Your assignment ▸ Copy all lines containing the string "skinparam" from the records below.

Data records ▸
......
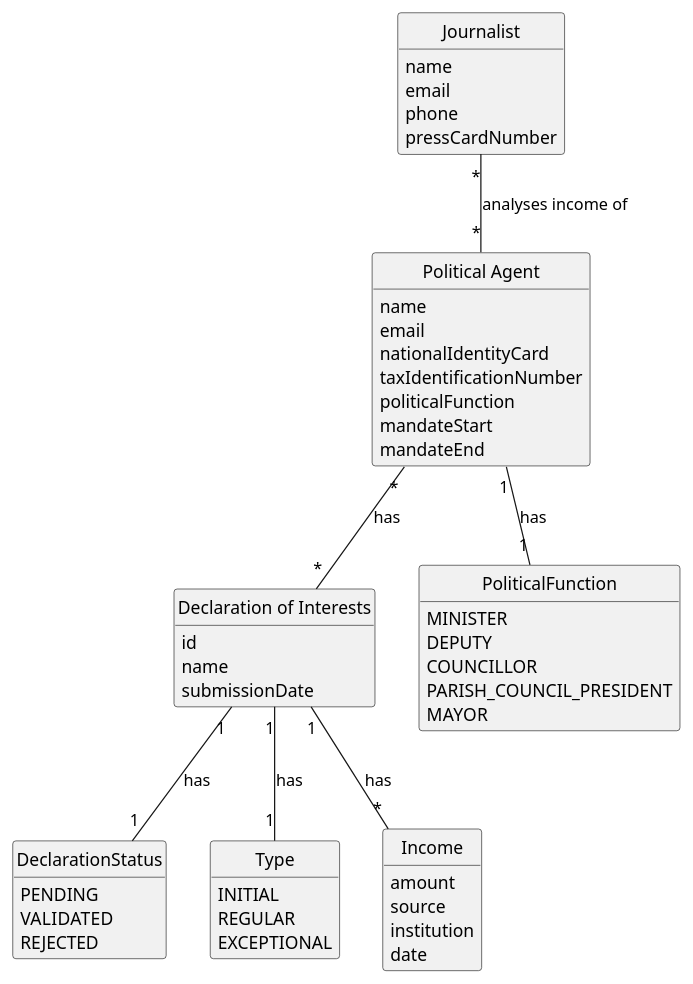
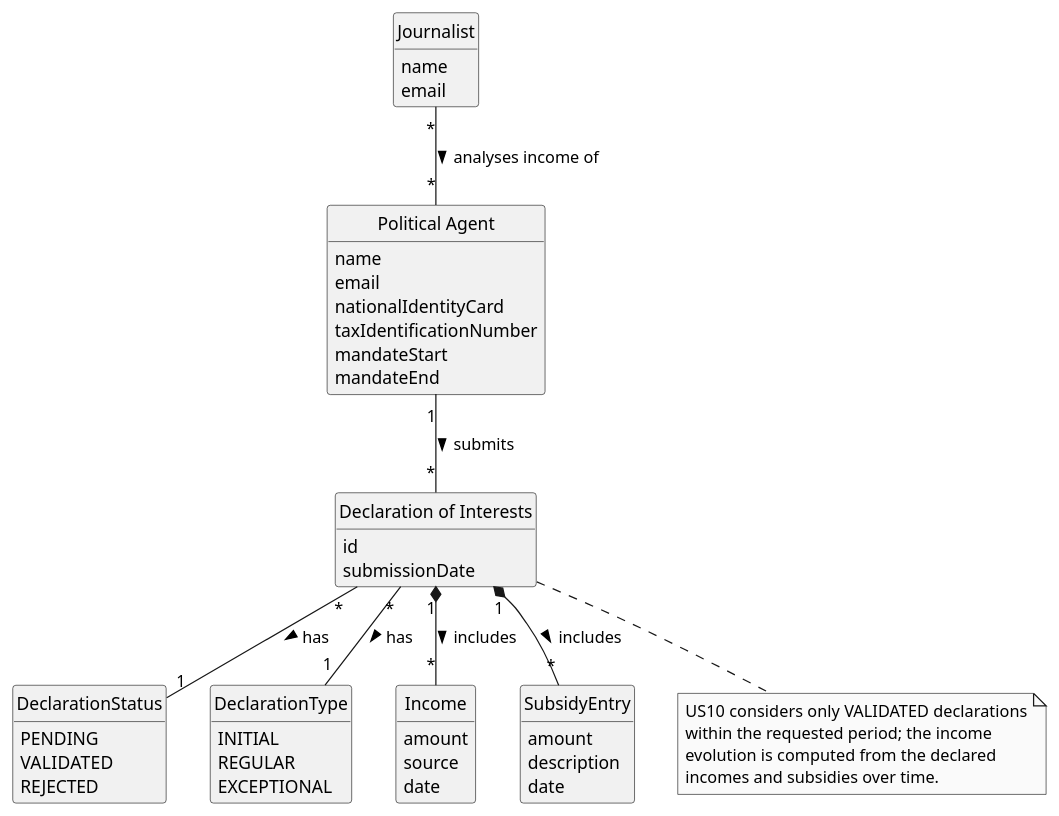
One commit to brunodspinto/crystal-clear-platform changed the diagram in docs/system-documentation/US10/02.analysis/puml/US10-DM.puml. Above: the diagram before and after it, drawn with PlantUML. The commit also changed 15 other files, not shown here.

Commit message:
Updated the US 09, 10 and 11 diagrams for clarity

```diff
--- a/docs/system-documentation/US10/02.analysis/puml/US10-DM.puml
+++ b/docs/system-documentation/US10/02.analysis/puml/US10-DM.puml
@@ -1,70 +1,70 @@
 @startuml US10-DM
 skinparam monochrome true
 skinparam packageStyle rectangle
 skinparam shadowing false
 skinparam classAttributeIconSize 0
 
 hide circle
 hide methods
 
 class Journalist {
     name
     email
-    phone
-    pressCardNumber
 }
 
 class "Political Agent" as PoliticalAgent {
     name
     email
     nationalIdentityCard
     taxIdentificationNumber
-    politicalFunction
     mandateStart
     mandateEnd
 }
 
 class "Declaration of Interests" as Declaration {
     id
-    name
     submissionDate
 }
 
 enum DeclarationStatus {
     PENDING
     VALIDATED
     REJECTED
 }
 
-enum Type {
+enum DeclarationType {
     INITIAL
     REGULAR
     EXCEPTIONAL
 }
 
-enum PoliticalFunction {
-    MINISTER
-    DEPUTY
-    COUNCILLOR
-    PARISH_COUNCIL_PRESIDENT
-    MAYOR
-}
-
 class Income {
     amount
     source
-    institution
     date
 }
 
-Journalist "*" -- "*" PoliticalAgent : analyses income of
+class SubsidyEntry {
+    amount
+    description
+    date
+}
 
-PoliticalAgent "*" -- "*" Declaration : has
+Journalist "*" -- "*" PoliticalAgent : analyses income of >
 
-PoliticalAgent "1" -- "1" PoliticalFunction : has
+PoliticalAgent "1" -- "*" Declaration : submits >
 
-Declaration "1" -- "1" Type : has
-Declaration "1" -- "1" DeclarationStatus : has
-Declaration "1" -- "*" Income : has
+Declaration "*" -- "1" DeclarationType : has >
+Declaration "*" -- "1" DeclarationStatus : has >
+
+Declaration "1" *-- "*" Income : includes >
+Declaration "1" *-- "*" SubsidyEntry : includes >
+
+note bottom of Declaration
+    US10 considers only VALIDATED declarations
+    within the requested period; the income
+    evolution is computed from the declared
+    incomes and subsidies over time.
+end note
 
 @enduml
```
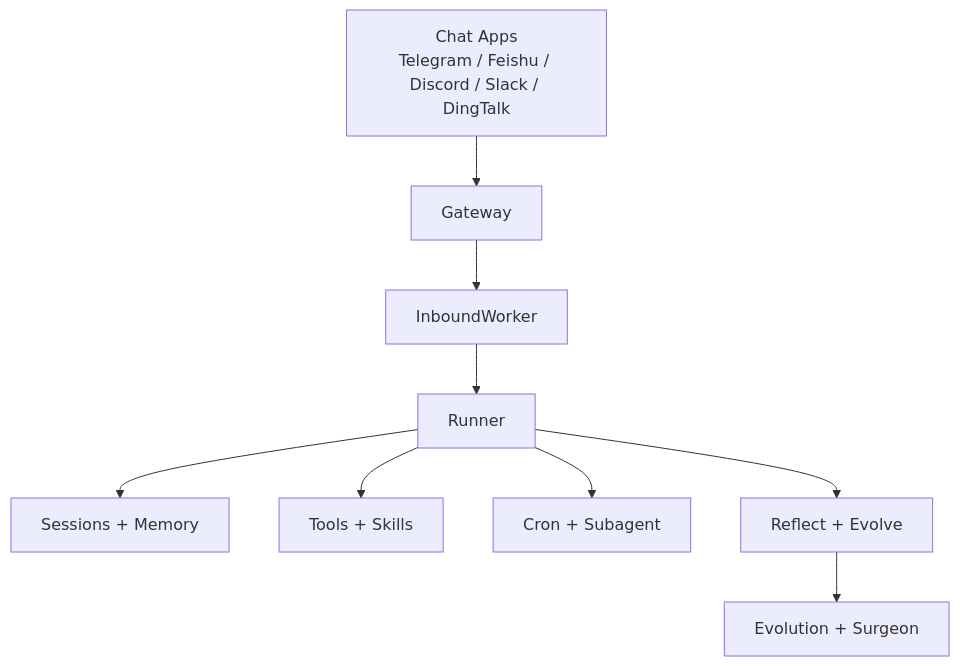
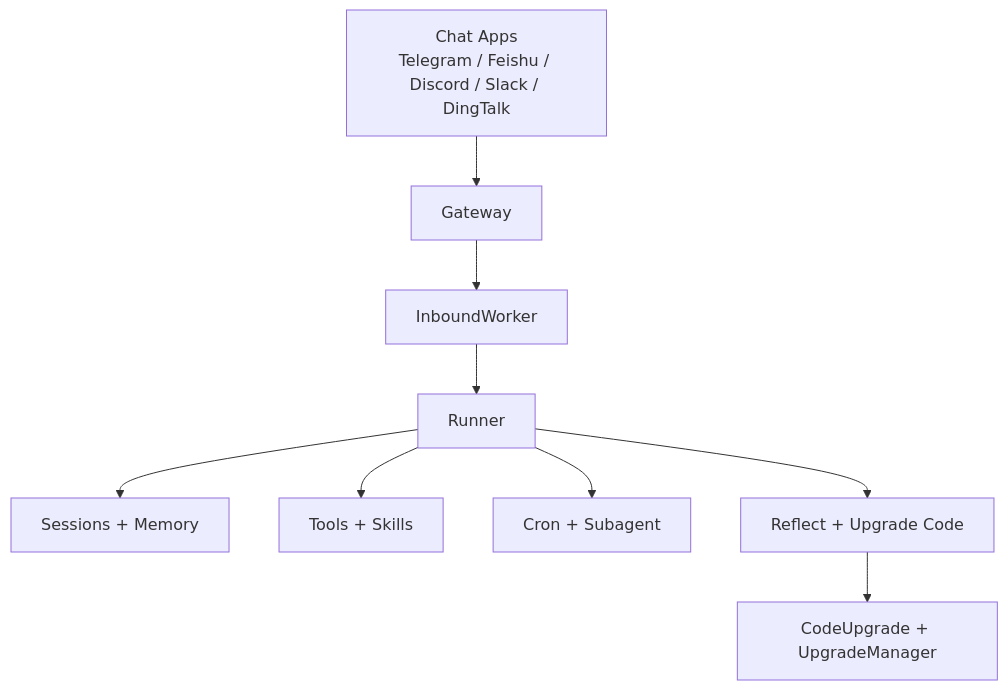
One commit to gofenix/nex-agent changed the first of 3 diagrams in README.md. Above: the diagram before and after it, drawn with Mermaid. The commit also changed other lines of this file and 20 other files, not shown here.

Commit message:
Align evolution model to six-layer architecture

````diff
--- a/README.md
+++ b/README.md
@@ -25,11 +25,11 @@
 ```mermaid
 flowchart TD
     A["Chat Apps<br/>Telegram / Feishu / Discord / Slack / DingTalk"] --> B["Gateway"]
     B --> C["InboundWorker"]
     C --> D["Runner"]
     D --> E["Sessions + Memory"]
     D --> F["Tools + Skills"]
     D --> G["Cron + Subagent"]
-    D --> H["Reflect + Evolve"]
-    H --> I["Evolution + Surgeon"]
+    D --> H["Reflect + Upgrade Code"]
+    H --> I["CodeUpgrade + UpgradeManager"]
 ```
````
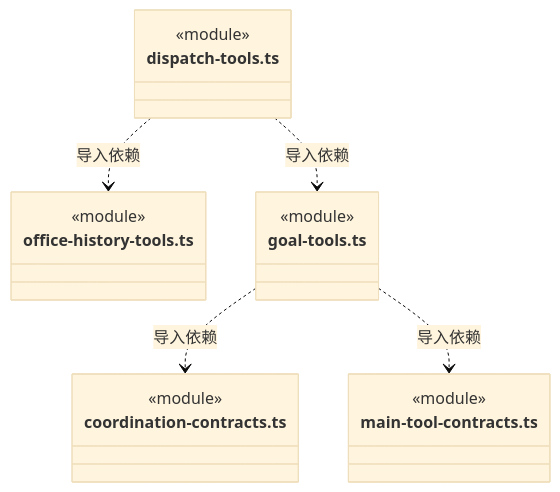
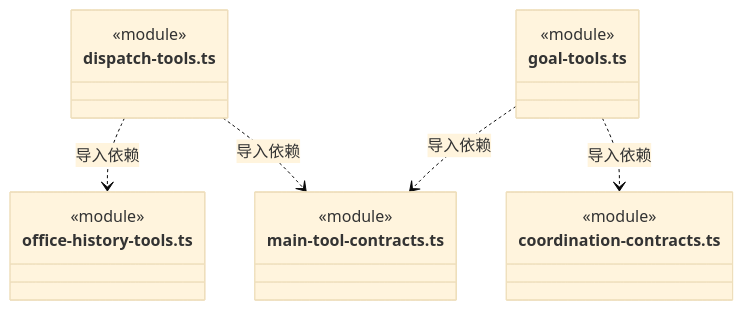
One commit to nan023062/cbim changed diagram 23 of 24 in src/logic/tools/runtime/ARCHITECTURE.md. Above: the diagram before and after it, drawn with Mermaid (base theme). The commit also changed other lines of this file and 112 other files, not shown here.

Commit message:
docs: align source architecture with current declarations and contracts

````diff
--- a/src/logic/tools/runtime/ARCHITECTURE.md
+++ b/src/logic/tools/runtime/ARCHITECTURE.md
@@ -851,22 +851,22 @@
 ```mermaid
 classDiagram
 class N_src_logic_tools_runtime_dispatch_tools_ts["dispatch-tools.ts"] {
+  <<module>>
+}
+class N_src_logic_tools_runtime_main_tool_contracts_ts["main-tool-contracts.ts"] {
   <<module>>
 }
 class N_src_logic_tools_runtime_office_history_tools_ts["office-history-tools.ts"] {
   <<module>>
 }
 class N_src_logic_tools_runtime_goal_tools_ts["goal-tools.ts"] {
   <<module>>
 }
 class N_src_logic_tools_runtime_coordination_contracts_ts["coordination-contracts.ts"] {
   <<module>>
 }
-class N_src_logic_tools_runtime_main_tool_contracts_ts["main-tool-contracts.ts"] {
-  <<module>>
-}
+N_src_logic_tools_runtime_dispatch_tools_ts ..> N_src_logic_tools_runtime_main_tool_contracts_ts : 导入依赖
 N_src_logic_tools_runtime_dispatch_tools_ts ..> N_src_logic_tools_runtime_office_history_tools_ts : 导入依赖
-N_src_logic_tools_runtime_dispatch_tools_ts ..> N_src_logic_tools_runtime_goal_tools_ts : 导入依赖
 N_src_logic_tools_runtime_goal_tools_ts ..> N_src_logic_tools_runtime_coordination_contracts_ts : 导入依赖
 N_src_logic_tools_runtime_goal_tools_ts ..> N_src_logic_tools_runtime_main_tool_contracts_ts : 导入依赖
 ```
````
......
Solution ▸
 skinparam monochrome true
 skinparam packageStyle rectangle
 skinparam shadowing false
 skinparam classAttributeIconSize 0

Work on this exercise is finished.